### Your objective
Look at each line of the listing. Copy those that hold the string "self".

### Records to use
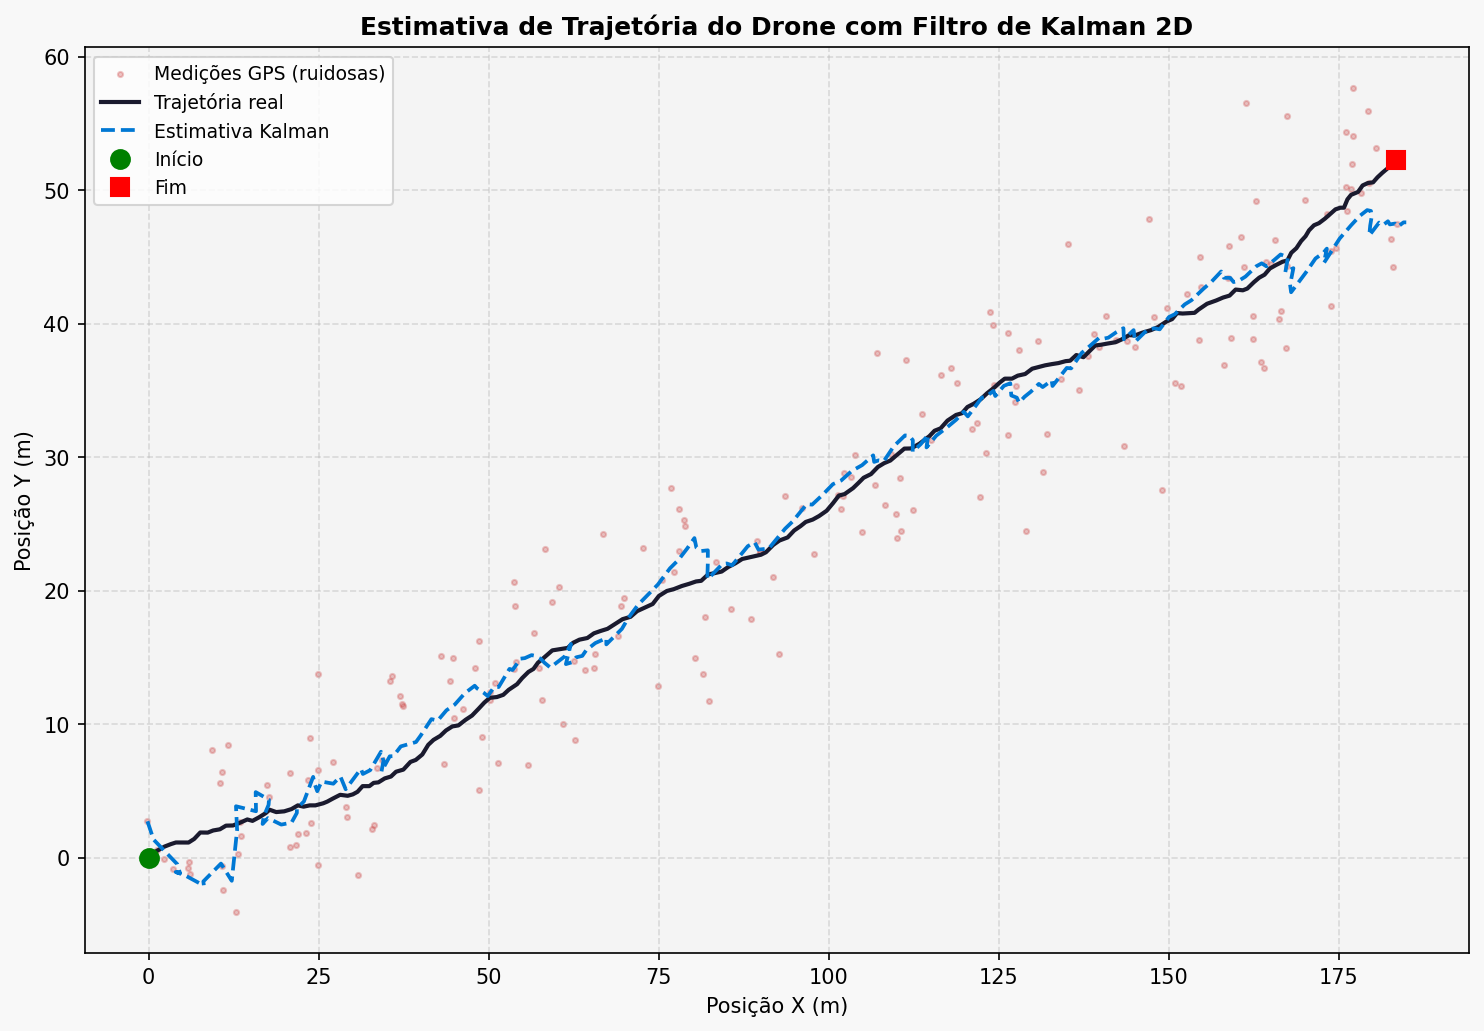
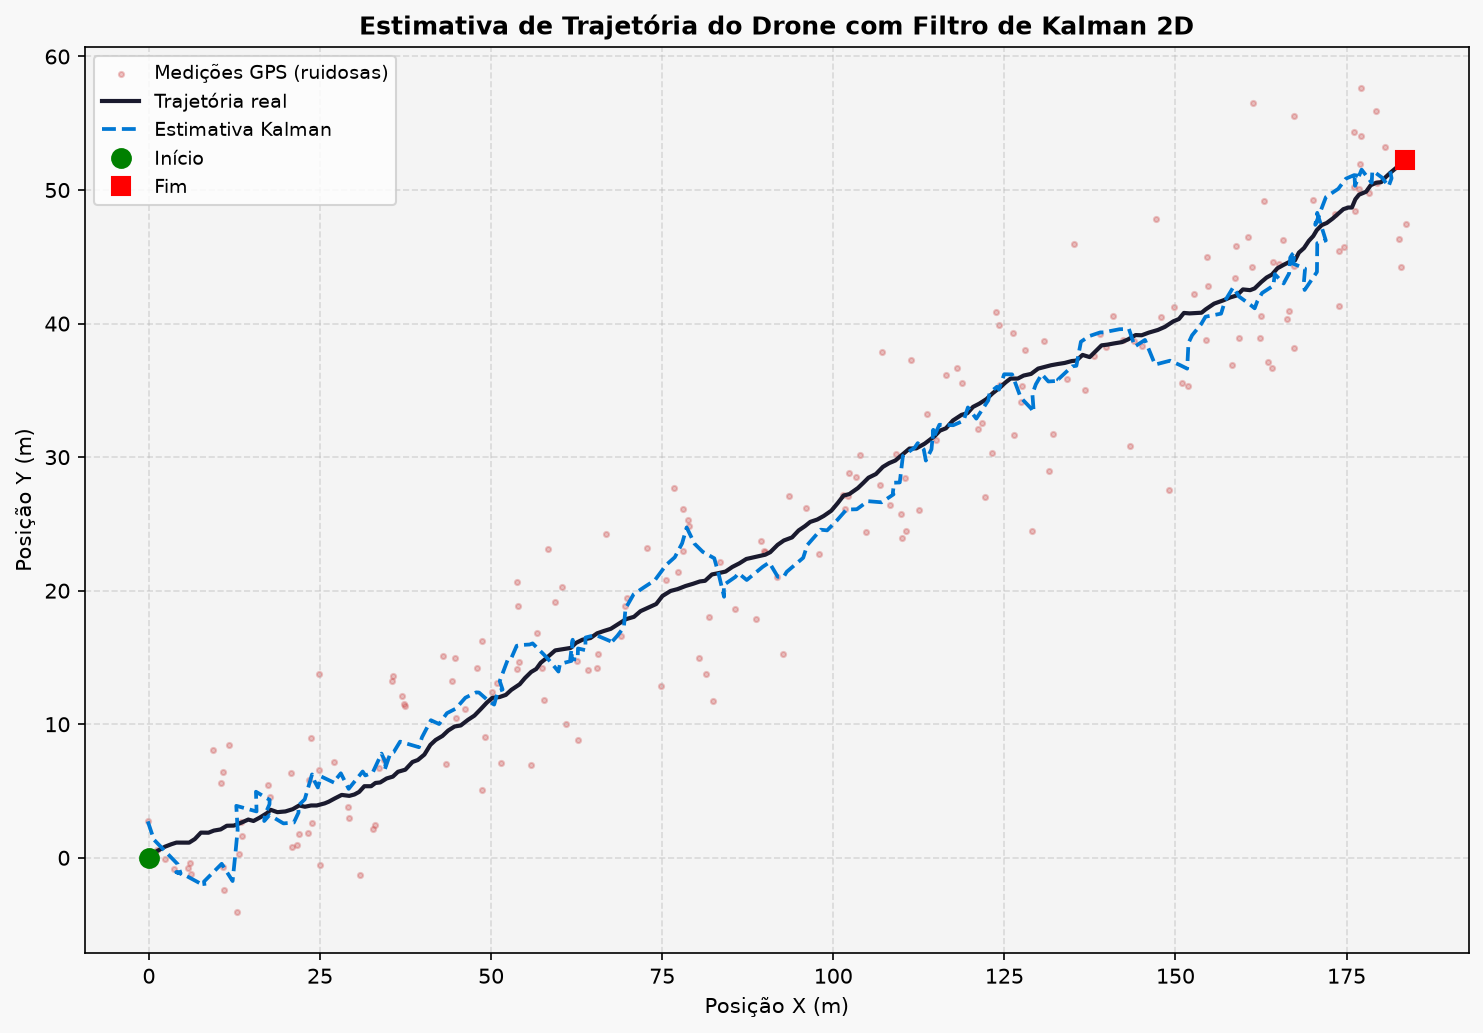
fix: use independent per-axis process noise in the Kalman filter
Q was built as G*G^T*sigma^2 with a single G for both axes, which makes the
X and Y accelerations perfectly correlated and Q rank one. The simulator
draws independent noise per axis. With the rank-one Q the filter was worse
than raw GPS in 7 of 30 seeds (RMSE 4.13 +- 2.05 m); with block-diagonal Q
it is 2.27 +- 0.21 m in all 30. process_noise_std and measurement_noise_std
are unchanged. Regenerate figures 05 and 06.

diff --git a/portfolio-3-modelos-probabilisticos/src/projeto_03_kalman.py b/portfolio-3-modelos-probabilisticos/src/projeto_03_kalman.py
@@ -209,10 +209,16 @@ class KalmanFilter2D:
         ], dtype=float)
 
         # Covariância do ruído de processo Q
-        # Modela a incerteza na aceleração do drone (vento, rajadas)
-        # Usando o modelo discreto de ruído de aceleração: Q = G·Gᵀ·σ²_a
-        g = np.array([[dt**2 / 2], [dt**2 / 2], [dt], [dt]])
-        self.Q = (g @ g.T) * (process_noise_std ** 2)
+        # Modela a incerteza na aceleração do drone (vento, rajadas). As acelerações
+        # em X e Y são independentes, então Q é bloco-diagonal por eixo: para cada
+        # eixo, o modelo discreto de aceleração com G = [dt²/2, dt]ᵀ dá
+        # Q_eixo = G·Gᵀ·σ²_a, sem covariância cruzada entre X e Y.
+        g = np.array([[dt**2 / 2], [dt]])
+        q_axis = (g @ g.T) * (process_noise_std ** 2)
+        self.Q = np.zeros((n_state, n_state))
+        for axis in (0, 1):
+            idx = [axis, axis + 2]               # (posição, velocidade) do eixo
+            self.Q[np.ix_(idx, idx)] = q_axis
 
         # Covariância do ruído de medição R (GPS isotrópico)
         self.R = np.eye(n_obs) * (measurement_noise_std ** 2)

### Expected answer
-        self.Q = (g @ g.T) * (process_noise_std ** 2)
+        self.Q = np.zeros((n_state, n_state))
+            self.Q[np.ix_(idx, idx)] = q_axis
         self.R = np.eye(n_obs) * (measurement_noise_std ** 2)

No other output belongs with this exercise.